Wait...you're saying profiteering is good in a crisis?
Some of you may be repelled by the notion that a merchant offering supplies or services should be able to charge more in a crisis. Here's why it's a good thing.
You go to certain grocery stores today. Often you go there because they're conveniently located near your neighborhood and this means less time and fuel for you as a consumer. If there were two that were equally distant, but one had better selection or prices or better meat or produce, then you go to the place that features the qualities and quantities that you need.
In a collapse, if prices rise, then people will pay the higher prices, but then they're upset if the price variation exceeds a certain range. Demand drops, particularly since they're been made upset by the merchant and they go to another store.
If no supplies are coming in, then people are willing to pay more for the same goods. Think about seasonal produce like fresh peaches. They're not always available, so prices must be adjusted based upon the demand and the supply of them. If it's a favorable trade, then the consumer adjusts the importance of acquiring them versus the cost of them. Since fresh peaches spoil, a merchant who has too high a price on them will reduce the prices if no volume of them are being sold. This kind of market forces allow for a reasonable price to be found by negotiation between the supplier, wholesaler, retailer, and consumer.

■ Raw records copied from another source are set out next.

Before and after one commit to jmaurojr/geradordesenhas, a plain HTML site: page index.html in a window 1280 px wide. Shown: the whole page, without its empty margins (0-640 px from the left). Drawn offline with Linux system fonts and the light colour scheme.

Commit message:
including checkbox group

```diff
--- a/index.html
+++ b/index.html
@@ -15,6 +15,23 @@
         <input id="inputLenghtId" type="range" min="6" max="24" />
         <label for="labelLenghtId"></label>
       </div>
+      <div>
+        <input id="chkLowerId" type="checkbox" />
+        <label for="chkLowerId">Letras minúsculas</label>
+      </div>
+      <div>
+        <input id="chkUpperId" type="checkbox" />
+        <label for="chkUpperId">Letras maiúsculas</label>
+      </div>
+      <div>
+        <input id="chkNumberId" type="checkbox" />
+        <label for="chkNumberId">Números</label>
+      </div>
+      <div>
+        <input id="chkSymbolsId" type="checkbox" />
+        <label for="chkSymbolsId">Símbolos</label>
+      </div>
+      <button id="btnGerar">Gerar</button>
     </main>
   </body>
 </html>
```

Yes, hotel prices might go sky high in a disaster, but then maybe they have a very small percentage of rooms occupied during the period or later when no one has money for them. Since an owner must still pay for utilities, employees, and advertising, then they adjust the price based upon the ability for them to make a profit. In an economic crisis, it's very possible that there's a very slim window to make money at all, for maybe once it happens, it ultimately ruins the merchant within a few months. In a disaster, there's not exactly a lot of incoming travelers visiting the area for sight-seeing, is there? The only niche markets for them are journalists and government workers visiting the area.
Here's how it could become very worrisome. In an economic collapse, the competition between merchants will become very strained. Some merchants may not have ways to sell their goods. Others can't get supplies. Others have no employees because they can't pay their salaries. This reduces competition to the degree that monopolies are created. If there's a monopoly on fuel, then a merchant can set the prices as high as they want, and only leadership can step in to limit their profit by creating a restriction, imposing limitations, disallowing government contracts, regulating trade, etc.
However, if there's no competition, usually some merchant will attempt to go into business since they see an opportunity. They'll begin to network to find suppliers, wholesalers, transporters, and then market their goods to the consumer. Sometimes this lowers prices., it depends upon supplies and inflation.